§ Records for the exercise:
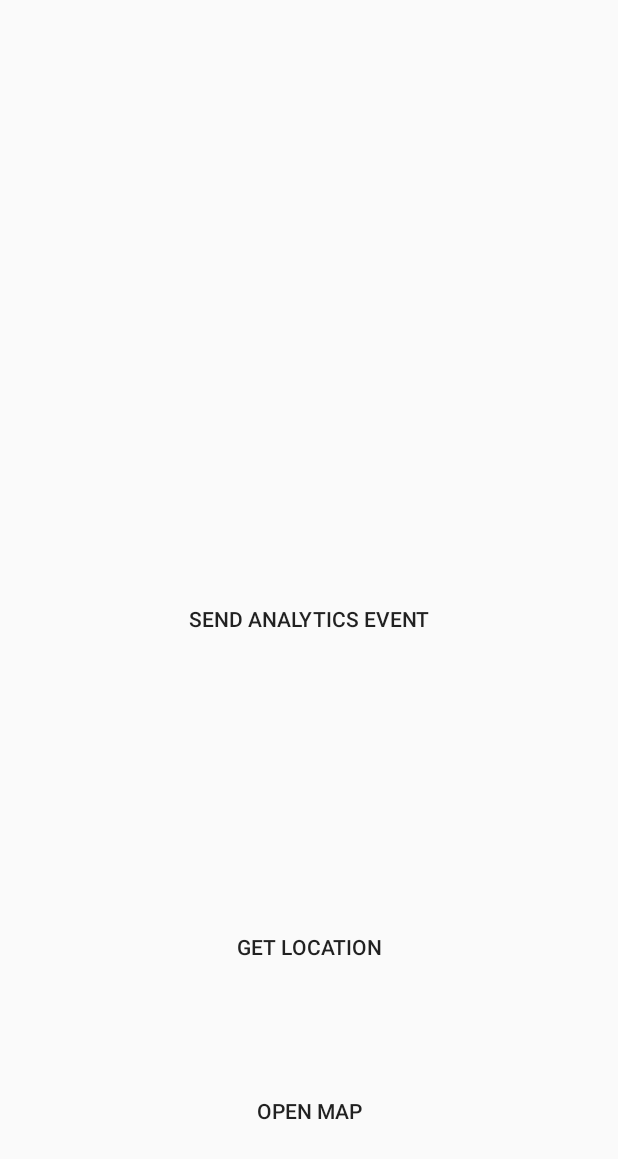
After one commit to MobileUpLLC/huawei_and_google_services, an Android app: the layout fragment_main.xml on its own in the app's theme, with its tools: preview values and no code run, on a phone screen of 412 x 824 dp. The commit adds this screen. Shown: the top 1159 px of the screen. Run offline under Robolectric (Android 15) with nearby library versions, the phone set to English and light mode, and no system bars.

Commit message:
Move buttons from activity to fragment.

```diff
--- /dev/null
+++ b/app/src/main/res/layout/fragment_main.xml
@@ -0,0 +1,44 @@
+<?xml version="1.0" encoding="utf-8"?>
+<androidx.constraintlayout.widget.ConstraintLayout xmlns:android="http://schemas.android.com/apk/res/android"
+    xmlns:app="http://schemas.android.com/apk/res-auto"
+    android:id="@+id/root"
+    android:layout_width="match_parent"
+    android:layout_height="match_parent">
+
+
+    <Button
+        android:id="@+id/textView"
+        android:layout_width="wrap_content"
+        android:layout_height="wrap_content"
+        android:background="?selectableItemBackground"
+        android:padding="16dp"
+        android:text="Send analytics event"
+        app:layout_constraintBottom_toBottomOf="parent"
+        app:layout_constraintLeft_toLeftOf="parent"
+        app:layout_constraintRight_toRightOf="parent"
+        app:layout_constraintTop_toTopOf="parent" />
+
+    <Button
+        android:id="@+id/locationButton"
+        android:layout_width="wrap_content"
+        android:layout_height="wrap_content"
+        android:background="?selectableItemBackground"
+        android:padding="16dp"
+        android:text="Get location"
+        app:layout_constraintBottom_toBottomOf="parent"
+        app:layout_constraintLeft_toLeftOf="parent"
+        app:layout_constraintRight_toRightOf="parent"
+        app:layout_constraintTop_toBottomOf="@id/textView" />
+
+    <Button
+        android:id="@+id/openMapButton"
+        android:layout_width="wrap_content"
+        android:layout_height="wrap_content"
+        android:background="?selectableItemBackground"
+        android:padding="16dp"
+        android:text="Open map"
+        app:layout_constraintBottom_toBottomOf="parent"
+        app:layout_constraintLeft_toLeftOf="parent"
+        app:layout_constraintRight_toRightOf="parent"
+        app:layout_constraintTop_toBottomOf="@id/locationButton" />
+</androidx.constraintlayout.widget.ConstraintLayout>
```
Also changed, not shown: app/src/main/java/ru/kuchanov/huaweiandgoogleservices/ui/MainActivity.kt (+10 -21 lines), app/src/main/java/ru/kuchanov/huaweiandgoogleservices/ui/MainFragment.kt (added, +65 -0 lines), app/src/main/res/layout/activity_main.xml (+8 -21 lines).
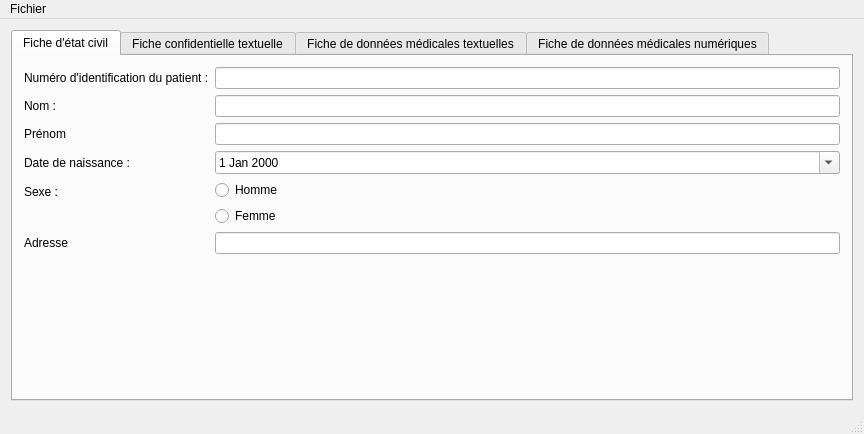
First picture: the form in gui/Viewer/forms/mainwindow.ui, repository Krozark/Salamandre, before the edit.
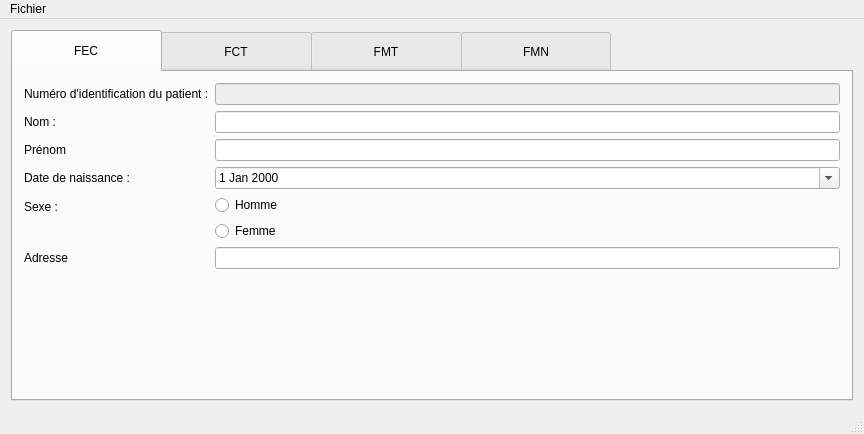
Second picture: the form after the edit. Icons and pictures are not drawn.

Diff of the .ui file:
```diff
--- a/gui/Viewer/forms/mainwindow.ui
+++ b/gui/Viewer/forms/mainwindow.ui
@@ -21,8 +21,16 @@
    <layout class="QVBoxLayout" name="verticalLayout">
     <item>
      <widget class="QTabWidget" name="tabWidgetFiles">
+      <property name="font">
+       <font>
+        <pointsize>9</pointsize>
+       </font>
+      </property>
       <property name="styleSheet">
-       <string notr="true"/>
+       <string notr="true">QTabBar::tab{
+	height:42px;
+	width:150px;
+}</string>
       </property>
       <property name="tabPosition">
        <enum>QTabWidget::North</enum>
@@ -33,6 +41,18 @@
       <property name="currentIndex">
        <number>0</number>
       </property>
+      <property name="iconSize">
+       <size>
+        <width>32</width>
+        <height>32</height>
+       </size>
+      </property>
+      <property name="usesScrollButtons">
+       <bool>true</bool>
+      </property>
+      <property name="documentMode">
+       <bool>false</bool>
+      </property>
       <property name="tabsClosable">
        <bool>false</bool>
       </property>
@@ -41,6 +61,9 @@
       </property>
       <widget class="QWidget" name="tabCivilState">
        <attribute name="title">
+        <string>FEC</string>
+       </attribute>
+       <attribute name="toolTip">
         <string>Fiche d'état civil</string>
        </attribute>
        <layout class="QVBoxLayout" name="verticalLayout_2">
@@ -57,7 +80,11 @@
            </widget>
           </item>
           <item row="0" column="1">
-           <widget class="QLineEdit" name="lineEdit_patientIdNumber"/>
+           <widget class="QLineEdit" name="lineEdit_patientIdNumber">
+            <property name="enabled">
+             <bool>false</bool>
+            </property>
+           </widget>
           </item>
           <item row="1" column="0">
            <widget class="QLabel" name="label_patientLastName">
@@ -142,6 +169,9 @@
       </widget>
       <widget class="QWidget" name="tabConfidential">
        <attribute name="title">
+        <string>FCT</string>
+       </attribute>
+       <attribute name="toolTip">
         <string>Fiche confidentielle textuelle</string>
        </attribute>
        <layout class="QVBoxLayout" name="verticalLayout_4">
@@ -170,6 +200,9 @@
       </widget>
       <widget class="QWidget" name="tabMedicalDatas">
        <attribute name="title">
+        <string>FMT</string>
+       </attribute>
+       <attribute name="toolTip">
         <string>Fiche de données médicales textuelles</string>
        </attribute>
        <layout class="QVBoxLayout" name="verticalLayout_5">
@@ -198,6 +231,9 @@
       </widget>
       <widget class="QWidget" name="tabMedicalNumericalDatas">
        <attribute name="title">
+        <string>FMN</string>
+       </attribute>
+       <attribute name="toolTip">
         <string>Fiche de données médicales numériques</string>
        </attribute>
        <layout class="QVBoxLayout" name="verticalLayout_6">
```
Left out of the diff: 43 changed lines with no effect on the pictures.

§ Exercise:
Search the entries for "notr" and show every line that has it.

§ Answer to this exercise:
-       <string notr="true"/>
+       <string notr="true">QTabBar::tab{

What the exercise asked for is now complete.